     “This is a really exciting opportunity for us,” captain Timmy Burns said. “Not only is this great for the three of us who were chosen. It also brings lots of publicity and recognition to UMPI’s baseball program.” 

     The players will meet in Florida for a late spring training since the season is delayed. Spencer Harmon couldn’t believe that he was chosen in the process. He said, “I honestly entered the whole thing as a joke. I never thought I would have been picked to go play in the MLB!” 

     Spencer has only been at UMPI since this past fall. So for him, this means picking up and leaving for the second time in a year. “I think it’s another change I will be able to adjust to. This is a once-in-a-lifetime opportunity for us, so I have to take it.” 

     Along with Spencer, Logan McDougall joined the team this semester. This means he will be leaving after only being here for a matter of months. “I’m still shocked, honestly,” McDougall said. “It’s another big change that I have to make. But since I have a couple of guys whom I know with me, I think I’ll be OK.” 

     Head Coach Roger Stinson was more than proud of his players for being chosen. “These guys have worked extremely hard. I never thought this was a possibility. But I wish them nothing but the best.” 

     As these players get ready to go train for the big leagues, wish them luck and get ready to follow some of UMPI baseball on TV!

Volleyball Setting Up for Success

     UMPI’s Volleyball team has just begun to enter their off-season this semester. This means time to begin preparing for the 2022 fall season! Some of that preparation begins with looking back on this past season to see where there was success. They also look at where work needs to be done and what challenges they faced. For sophomore Alondra Lopez, that meant overcoming a sprained ankle for the third time. Even with that, Lopez said she had a lot of fun. “I loved being able to still be there and still support my team. Even when we’re injured, we might feel like we can’t do much, but I got to hype up my girls.”  For Lopez, being a supportive teammate from the sideline is just as important as being on the court making plays, which is an underrated quality of a great teammate.

     For the off-season, the team gets together to scrimmage in Gentile and work on specific drills. They also work on keeping their team chemistry strong. Sophomore Bailey LaPlante mentioned that she loves the scrimmages. “I feel like we all put in 100 percent,” she said. “We all work super hard…. Working with each other to fix what we can.” They also have been focused on working as a unit together and have been seeing the growth that they all have been making together. Senior Miranda Cashmere said, “It was so awesome to see girls just step up as players, confidently…. I’m super proud to see that.” 

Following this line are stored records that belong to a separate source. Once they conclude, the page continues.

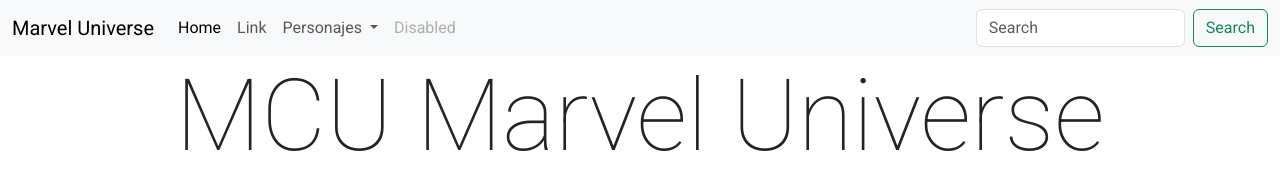
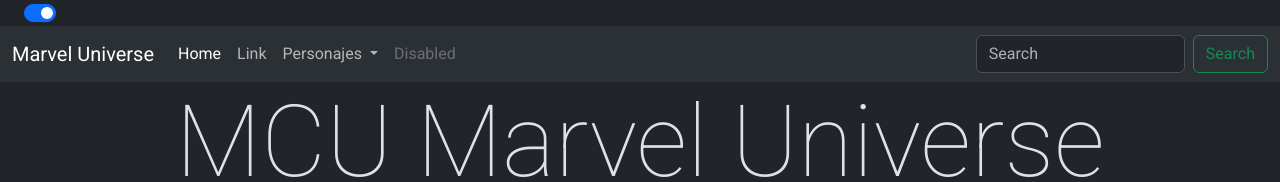
Before and after one commit to Saristeidyn/practicas-desarrollo-web, a plain HTML site: page practica3/practica3.html in a window 1280 px wide. Shown: the top 182 px of the page. Drawn offline with nearby package versions, Linux system fonts and the light colour scheme.

Commit message:
practica 3 with switch

```diff
--- a/practica3/practica3.html
+++ b/practica3/practica3.html
@@ -37,7 +37,24 @@
     </style>
 
 </head>
-<body>
+<body data-bs-theme="dark">
+  <div class="form-check form-switch mx-4">
+    <input
+      class="form-check-input p-2"
+      type="checkbox"
+      role="switch"
+      id="flexSwitchCheckChecked"
+      checked
+      onclick="myFunction()">
+  </div>
+
+  <script>
+    function myFunction() {
+      var element = document.body;
+      element.dataset.bsTheme =
+      element.dataset.bsTheme == "light" ? "dark" : "light";
+    }
+  </script>
 
     <nav class="navbar navbar-expand-lg bg-body-tertiary">
         <div class="container-fluid">
```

     The team is really excited for the upcoming season next fall. “I feel really confident,” LaPlante said. “With the group of girls we have now and how hard we’re all working, we can have a good season next year.” Lopez’ thoughts on the upcoming season were, “It’s been going awesome. Everyone is reaching more and more and trying to push themselves more. It’s great to see. I feel like everyone improves every time we step on the court.” 

     The volleyball team is coming off a 4-17 season this year. They are looking to improve on working as a unit and their own individual skill sets to be ready for the upcoming fall. As the team prepares for the upcoming season, be on the lookout next fall as the UMPI volleyball team looks to be better than ever before. And if you see them preparing along the way, wish them good luck!